Difference listings ->
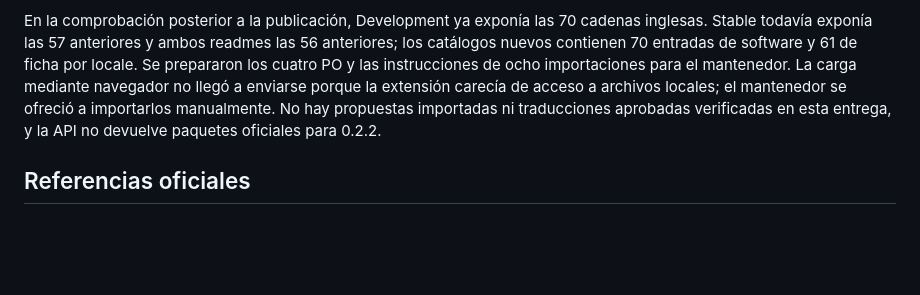
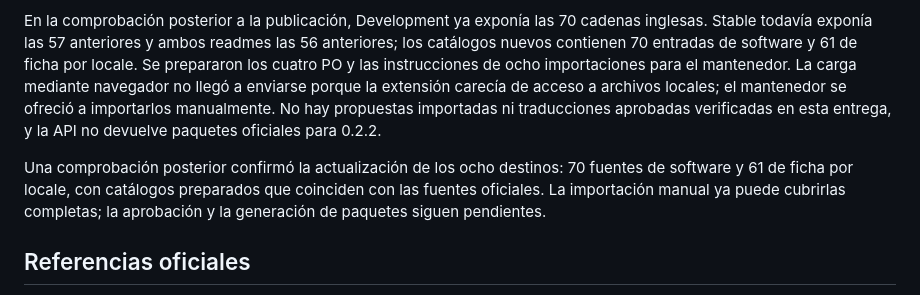
Before and after one commit to Y2KWebs/y2kwebs-lafise, a Markdown page: docs/wordpress-org.md, the part around the change. GitHub-like rendering; blank space fills up the shorter version.

Commit message:
Confirm refreshed translation sources for manual imports

```diff
--- a/docs/wordpress-org.md
+++ b/docs/wordpress-org.md
@@ -89,6 +89,8 @@ El español incluido funciona antes de la validación. El aviso «Este plugin a
 
 En la comprobación posterior a la publicación, Development ya exponía las 70 cadenas inglesas. Stable todavía exponía las 57 anteriores y ambos readmes las 56 anteriores; los catálogos nuevos contienen 70 entradas de software y 61 de ficha por locale. Se prepararon los cuatro PO y las instrucciones de ocho importaciones para el mantenedor. La carga mediante navegador no llegó a enviarse porque la extensión carecía de acceso a archivos locales; el mantenedor se ofreció a importarlos manualmente. No hay propuestas importadas ni traducciones aprobadas verificadas en esta entrega, y la API no devuelve paquetes oficiales para 0.2.2.
 
+Una comprobación posterior confirmó la actualización de los ocho destinos: 70 fuentes de software y 61 de ficha por locale, con catálogos preparados que coinciden con las fuentes oficiales. La importación manual ya puede cubrirlas completas; la aprobación y la generación de paquetes siguen pendientes.
+
 ## Referencias oficiales
 
 - [Proceso de envío y requisitos](https://developer.wordpress.org/plugins/wordpress-org/plugin-developer-faq/)
```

INSTRUCTIONS FOR THE TASK -> Copy the data precisely. Skip every picture.

EXERCISE RESULT ->
Before and after one commit to Y2KWebs/y2kwebs-lafise, a Markdown page: docs/wordpress-org.md, the part around the change. GitHub-like rendering; blank space fills up the shorter version.

Commit message:
Confirm refreshed translation sources for manual imports

```diff
--- a/docs/wordpress-org.md
+++ b/docs/wordpress-org.md
@@ -89,6 +89,8 @@ El español incluido funciona antes de la validación. El aviso «Este plugin a
 
 En la comprobación posterior a la publicación, Development ya exponía las 70 cadenas inglesas. Stable todavía exponía las 57 anteriores y ambos readmes las 56 anteriores; los catálogos nuevos contienen 70 entradas de software y 61 de ficha por locale. Se prepararon los cuatro PO y las instrucciones de ocho importaciones para el mantenedor. La carga mediante navegador no llegó a enviarse porque la extensión carecía de acceso a archivos locales; el mantenedor se ofreció a importarlos manualmente. No hay propuestas importadas ni traducciones aprobadas verificadas en esta entrega, y la API no devuelve paquetes oficiales para 0.2.2.
 
+Una comprobación posterior confirmó la actualización de los ocho destinos: 70 fuentes de software y 61 de ficha por locale, con catálogos preparados que coinciden con las fuentes oficiales. La importación manual ya puede cubrirlas completas; la aprobación y la generación de paquetes siguen pendientes.
+
 ## Referencias oficiales
 
 - [Proceso de envío y requisitos](https://developer.wordpress.org/plugins/wordpress-org/plugin-developer-faq/)
```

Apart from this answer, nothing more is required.